Friday, September 30, 2011

Does "Mademoiselle" mean bird-brained?

American feminism, back in the day, dabbled (jokingly or not) in etymythology: Using herstory, for instance, which implies that the "his" of history refers to maleness, or treating female as a subset of male, when in fact the words aren't etymologically related.

Are French feminists, in the post-DSQ uprising, taking the same etymological liberties? The story I heard on NPR yesterday roused my suspicions (as any too-good-to-check etymology should do). There’s a campaign to create a Gallic equivalent of Ms., freeing French women from the stark choice between Madame (married) and Mademoiselle (not). And spokeswoman Marie-Noelle Bas, arguing the case, told the reporter why mademoiselle was offensive: “oiselle in French is the feminine of oiseau [bird]. And in ancient French, that means virgin, that means stupid, that means somebody who needs to be married."

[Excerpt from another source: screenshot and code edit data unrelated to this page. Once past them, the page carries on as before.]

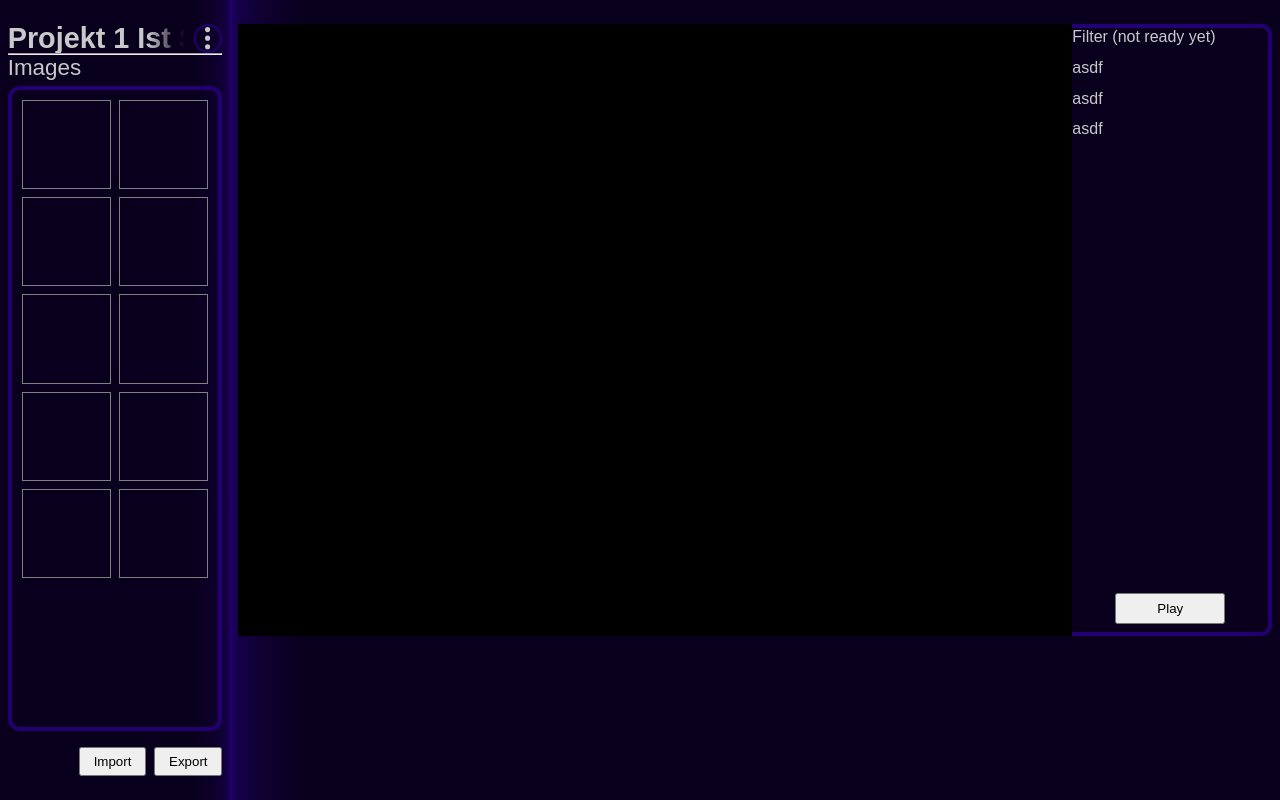
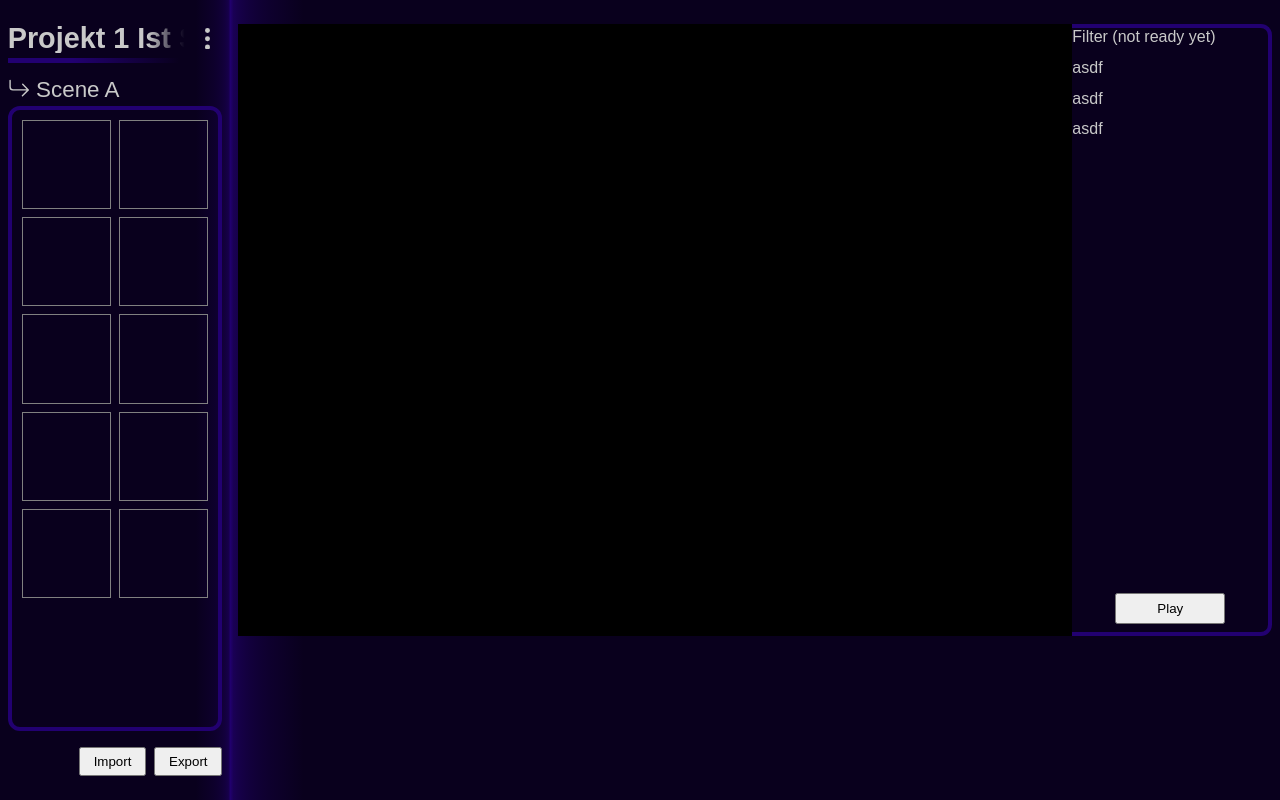
Before and after one commit to Tobias755/Stop-Motion-App, a website built with Vite: page resources/index.html in a window 1280 px wide. Built offline with nearby package versions, Linux system fonts and the light colour scheme.

Commit message:
zwischencommit für mich 8

```diff
--- a/resources/css/style.css
+++ b/resources/css/style.css
@@ -33,22 +33,22 @@ body {
     background-color: var(--primary-color);
     display: grid;
     grid-template-columns: max(15vw, 230px) 1fr;
-    /*grid-template-columns: 15vw 1fr;*/
 }
 
 aside {
     background: linear-gradient(to left, var(--accent-color-light), 1%, var(--primary-color) 15%);
-    /*padding: 32px 16px;*/
     padding: 3vh 0.6vw;
     display: flex;
     flex-direction: column;
     justify-content: space-between;
+    height: 100vh;
+    height: 100dvh;
+    min-height: 0;
 }
 
 main {
     display: flex;
     flex-direction: column;
-    /*padding: 32px 16px;*/
     padding: 3vh 0.6vw;
     background: linear-gradient(to right, var(--accent-color-light), 1%, var(--primary-color) max(7%, 50px));
 }
@@ -80,29 +80,16 @@ main {
     display: flex;
     justify-content: flex-start;
     align-items: center;
-
+    margin-bottom: 0.6vh;
 }
 
 .project-title {
     font-size: 1.8rem;
     line-height: 1;
     font-weight: 600;
-    /*margin-bottom: 24px;*/
-    /*margin-bottom: 50px;*/
     flex: 1 1 auto;
     min-width: 0;
-    position: relative;
 }
-
-/*.project-title::after {*/
-/*    content: "";*/
-/*    position: absolute;*/
-/*    left: 0;*/
-/*    right: 0;*/
-/*    bottom: -12px;*/
-/*    border-bottom: 4px solid;*/
-/*    border-image: linear-gradient(to right, var(--accent-color-light) 30%, transparent 90%) 1;*/
-/*}*/
 
 .project-title-text {
     display: block;
@@ -121,16 +108,12 @@ main {
 .project-menu-btn {
     border: none;
     background: transparent;
-    /*background: blue;*/
-    font-size: 1.8rem;
     padding: 0;
     margin: 0;
-    border: 2px solid var(--accent-color-light);
-    border-radius: 50%;
     color: var(--text-color);
     cursor: pointer;
-    width: 1em;
-    height: 1em;
+    width: 1.8rem;
+    height: 1.8rem;
     display: inline-flex;
     justify-content: center;
     align-items: center;
@@ -141,18 +124,36 @@ main {
 .project-menu-btn svg {
     display: block;
     fill: currentColor;
-    height: 90%;
+    height: 75%;
 }
 
 .sidebar-header hr {
-
+    border-top: 4px solid;
+    border-image: linear-gradient(to right, var(--accent-color-light) 30%, transparent 80%) 1;
+    margin-bottom: 2vh;
 }
 
-.scene-title {
+.scene-btn {
+    border: none;
+    width: fit-content;
+    background: transparent;
     font-size: 1.4rem;
-    /*margin-bottom: 0.5rem;*/
+    padding: 0;
+    margin: 0;
+    color: var(--text-color);
+    cursor: pointer;
+    display: inline-flex;
+    flex: 0 0 auto;
+    align-items: center;
+    line-height: 1;
+    gap: 6px;
     margin-bottom: 0.6vh;
-    font-weight: 500;
+
+    svg {
+        display: block;
+        fill: currentColor;
+        height: 1.4rem;
+    }
 }
 
 .thumb-grid {
@@ -162,9 +163,23 @@ main {
     corner-shape: squircle;
     display: grid;
     grid-template-columns: repeat(auto-fit, minmax(70px, auto));
+    grid-auto-rows: auto;
     gap: 8px;
+    row-gap: 8px;
     flex: 1;
     align-content: flex-start;
+    /*align-items: flex-start;*/
+    flex: 1 1 auto;
+    min-height: 0;
+    overflow-y: scroll;
+    overflow-x: hidden;
+    scrollbar-width: none;
+    -ms-overflow-style: none;
+}
+
+.thumb-grid::-webkit-scrollbar {
+    width: 0;
+    height: 0;
 }
 
 .thumb {
@@ -173,7 +188,8 @@ main {
     cursor: pointer;
     overflow: hidden;
     aspect-ratio: 1 / 1;
-    display: flex;
+    /*display: flex;*/
+    display: block;
     flex-direction: column;
     text-align: center;
     justify-content: center;
@@ -181,6 +197,7 @@ main {
 }
 
 .thumb img {
+    display: block;
     width: 100%;
     height: 100%;
     object-fit: cover;
--- a/resources/index.html
+++ b/resources/index.html
@@ -19,20 +19,19 @@
                     Projekt 1 Ist Sehr Cool Und So
                 </span>
             </div>
-<!--            <button class="project-menu-btn" type="button" aria-label="Project menu button">-->
-<!--                <i class="bi bi-three-dots-vertical"></i>-->
-<!--            </button>-->
-            <button class="project-menu-btn" type="button" aria-label="Project menu button">
-<!--                <svg xmlns="http://www.w3.org/2000/svg" viewBox="1.5 1.5 13 13" aria-hidden="true">-->
-<!--                    <path d="M9.5 13a1.5 1.5 0 1 1-3 0 1.5 1.5 0 0 1 3 0m0-5a1.5 1.5 0 1 1-3 0 1.5 1.5 0 0 1 3 0m0-5a1.5 1.5 0 1 1-3 0 1.5 1.5 0 0 1 3 0"/>-->
-<!--                </svg>-->
+            <button class="project-menu-btn" type="button" aria-label="Open project menu button">
                 <svg xmlns="http://www.w3.org/2000/svg" viewBox="6.5 1.5 3 13" aria-hidden="true">
                     <path d="M9.5 13a1.5 1.5 0 1 1-3 0 1.5 1.5 0 0 1 3 0m0-5a1.5 1.5 0 1 1-3 0 1.5 1.5 0 0 1 3 0m0-5a1.5 1.5 0 1 1-3 0 1.5 1.5 0 0 1 3 0"/>
                 </svg>
             </button>
         </div>
         <hr/>
-        <div class="scene-title">Images</div>
+        <button class="scene-btn" type="button" aria-label="Switch scene button">
+            <svg xmlns="http://www.w3.org/2000/svg" viewBox="0 1 16 16" aria-hidden="true">
+                <path fill-rule="evenodd" d="M1.5 1.5A.5.5 0 0 0 1 2v4.8a2.5 2.5 0 0 0 2.5 2.5h9.793l-3.347 3.346a.5.5 0 0 0 .708.708l4.2-4.2a.5.5 0 0 0 0-.708l-4-4a.5.5 0 0 0-.708.708L13.293 8.3H3.5A1.5 1.5 0 0 1 2 6.8V2a.5.5 0 0 0-.5-.5"/>
+            </svg>
+            <span id="scene-title">Scene A</span>
+        </button>
     </div>
 
     <div id="thumbGrid" class="thumb-grid">
```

Well, my Larousse tells me that oiselle does indeed mean “jeune fille naive, niaise” -- a naive or silly girl. (I'll take Bas's word for the "needing to be married" connotation, which is plausible enough.) But does the word have anything to do with mademoiselle?

I don’t think so. Oiselle, says Larousse, comes from the Latin aucellus, the diminutive form of avis (bird). Demoiselle (the source of English damsel) is derived from the Latin dominicella, diminutive of domina, lady (of the house), mistress, female boss. The shared syllables in oiselle and mademoiselle seem to show only that both are descended from diminutive forms, not that they're closer relatives than, say, marionette and lunette, or mozzarella and patella.

But if I’m missing something, dear Francophone readers and scholars, do let me know.


Jonathon said...

I took only a couple of years of French, so I'm no expert, but that matches my understanding of the word. Mademoiselle is essentially just a diminutive of madame.

Kay L. Davies said...

I agree with Jonathon.
"Madame" is "ma dame" or "my lady" or "my woman".
"Mademoiselle" is "ma demoiselle" or "my young lady" or "my young woman".
It's the "my" they should be worried about, if anything, instead of rabbiting on about birds.
Why don't they just use "Ms" as English speakers have been doing for a number of years now, without imagining ourselves to be a manuscript.

Kay, Alberta, Canada
An Unfittie’s Guide to Adventurous Travel

The Ridger, FCD said...

Well, the "mon" in "monsieur" is equivalent to the "ma" in the others, so no worries there.

What I wonder is what these people think the "de" means, if "Mademoiselle" means "My de little bird"?

I more seriously wonder if "oiselle" and "bird" as a slang term for a young woman are related in any way?

Marc Leavitt said...

Pace Mme. Bas, this is exactly parallel to the idiocy of complaining about "his"tory. The French are perfectly capable of coming up with a Gallic version of Ms.

Cluisanna said...

The problem is not what roots this word has - the problem is the same as with "Miss" and "Mrs", that there are only two categories of women: daughters (of fathers) and wifes (of husbands). Men are always referred to as Mr., just like they keep their name when getting married, because in the mindset that shaped these terms, women belong to men, and the most important event in the life of a woman is her marriage.
I think we can all agree that those are pretty outdated ideas.

Anonymous said...

When I spent a year in Francophone Switzerland as a student nearly 40 years ago, I was sometimes addressed in shops etc. as "Madame". So even in those days French speakers were starting to address all women in the same way.

Kate (Derby, UK)